Women are successfully making their strides in the industry of transport, as opposed to how things were in the past. They have proven beyond reasonable doubt that they are equally capable of handling tasks that were predominantly associated with men.

For years, women have been subjected to unwarranted exclusion and misled perceptions that they were not strong enough to carry out certain duties, as opposed to men. This kind of false views stemmed from issues such as patriarchy, lack of women empowerment programmes, social injustices as well as governing systems such as apartheid, which sought to belittle women.

Since the dawn of democracy in South Africa, women have come out to explore new horizons that they were prevented from participating in back in the days. Women have found themselves taking part in business ventures, the transport sector in particular.

The country’s transport department is in the safe hands of a woman, Dipuo Peters, who is making great strides at the moment.

One woman who rose against all odds to make her mark in the transport environment is Sarah Chomane. This inspirational woman says she started off as an Access Controller at Metrorail in 2004. She says this was a male-dominated field but she managed to stand tall and be counted among the best performers although the job was perceived to be dangerous for women.

Sarah was then promoted to be Ticket Official after just six months in the job. She later became Ticket Sales Agent. Later, she was appointed as Customer Care Agent in 2006, addressing customer complaints. This was before she was appointed at the supervisory level.

Her great story was of course marred by challenges such as being undermined by commuters because of her being a woman more especially when she had to resolve challenges. Sarah maintains that she had to stand her ground and demonstrate that women were equally capable to be in charge even at supervisory level. What keeps her going is her willingness to remain resolute, study, analyse and assess the work environment and the mindset of different stakeholders before making a decision.

Sarah believes in the incredible power of education and also that all people can be what they want to be as long as they put their minds to it. She also acknowledges the importance of consulting for knowledge to help one make a sensible decision.
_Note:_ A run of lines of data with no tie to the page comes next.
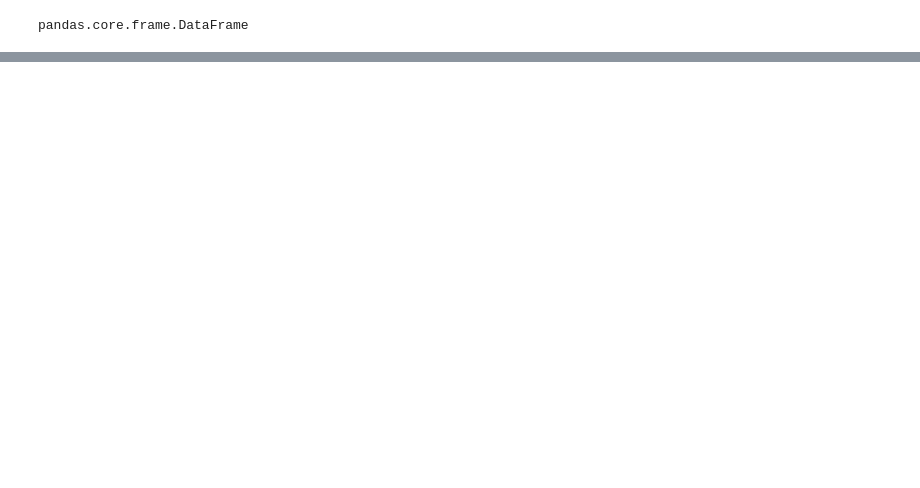
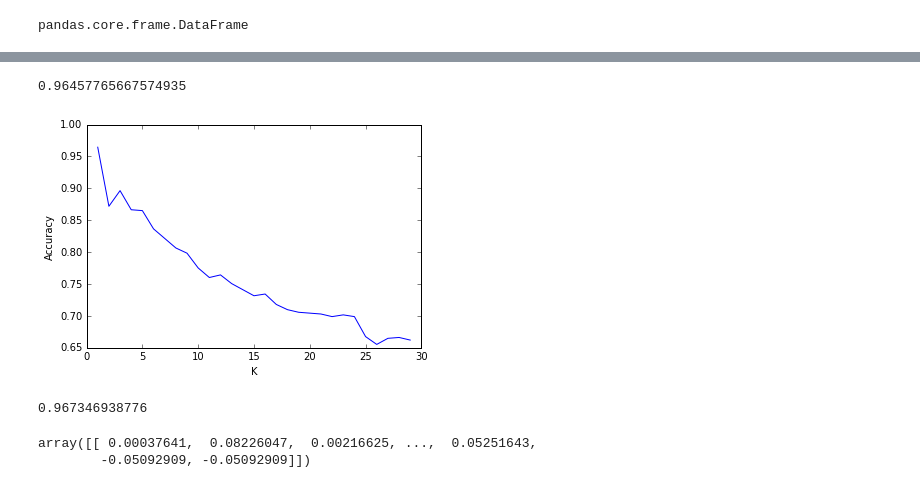
Before and after one commit to vandonova/sfdat22_work, a Jupyter notebook: hw/hw2.ipynb, the cells around one changed output, grey strips where cells are left out. Drawn from its saved outputs; the diff is of its cells as text; code cells hidden in the pictures; blank space fills up the shorter version.

```diff
--- a/hw/hw2.ipynb
+++ b/hw/hw2.ipynb
@@ -238,8 +277,5 @@ km.fit(X_clusters)
 # 7 Explore the clusters
 # What is interesting? Surprising? Can you draw any inferences about each cluster?
 # Write your answer to these questions in markdown
-# %%
-pres_tweets['cluster'] = km.labels_
-pres_tweets.sort('cluster')
 # %%
 centers = pres_tweets.groupby('cluster').mean()
@@ -257,9 +302,11 @@ pd.scatter_matrix(X_clusters, c= colors[list(pres_tweets.cluster)], figsize=(10,
 # Use a three class response variable for knn.  For logistic regression predict democrat or republic?
 #Assess the pros and cons of both approaches
 #Extra Credit: Estimate multinomial regression model using the three class response variable
+# %%
+X_clusters = pres_tweets.drop(['date','text','pres_candidate', 'polit_party', 'language', 'geocode', 'coordinates', 'cluster'], axis =1)
 # %%
 # split into training and testing sets
 from sklearn.cross_validation import train_test_split
-lgX_train, lgX_test, lgy_train, lgy_test = train_test_split(X_clusters, pres_tweets.party, random_state=1)
+lgX_train, lgX_test, lgy_train, lgy_test = train_test_split(X_clusters, pres_tweets.polit_party, random_state=1)
 
-knnX_train, knnX_test, knny_train, knny_test = train_test_split(X_clusters, pres_tweets.candidate, random_state=1)
+knnX_train, knnX_test, knny_train, knny_test = train_test_split(X_clusters, pres_tweets.pres_candidate, random_state=1)
@@ -270,7 +323,7 @@ from sklearn.linear_model import LogisticRegression
 logreg = LogisticRegression()
 # %%
 from sklearn.neighbors import KNeighborsClassifier
-knn = KNeighborsClassifier(n_neighbors=3)
+knn = KNeighborsClassifier(n_neighbors=5)
 # %%
 # 11 Train your classification model  (for both knn and logistic)
 # %%
@@ -279,17 +334,20 @@ logreg.score(lgX_train, lgy_train)
 # %%
 knn.fit(knnX_train, knny_train)
 
 scores = []
 for i in range(1, 30):
     knn = KNeighborsClassifier(n_neighbors=i)
-    knn.fit(X, y)
-    scores.append(knn.score(X, y))
+    knn.fit(knnX_train, knny_train)
+    scores.append(knn.score(knnX_train, knny_train))
 
 plt.plot(range(1,30), scores)
 plt.ylabel("Accuracy")
 plt.xlabel("K")
 
-scores.max()
+max(scores)
+# %% [output]
+0.96457765667574935
+[figure, added]
 # %%
 # 12 Predict on your test features and targets (for both knn and logistic)
 # %%
@@ -301,5 +359,11 @@ knnpreds = knn.predict(knnX_test)
 # %%
 from sklearn import metrics
 print metrics.accuracy_score(lgy_test, lgpreds)
+
+logreg.coef_
+# %% [output]
+0.967346938776
+array([[ 0.00037641,  0.08226047,  0.00216625, ...,  0.05251643,
+        -0.05092909, -0.05092909]])
 # %%
 # compare to null accuracy rate
```
Also changed, not shown: parts of 31 cells of this notebook, 27 other files.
Women of her calibre are indeed moving South Africa forward. The country needs more women like Sarah to help maintain its consistency when it comes to gender equality and women empowerment.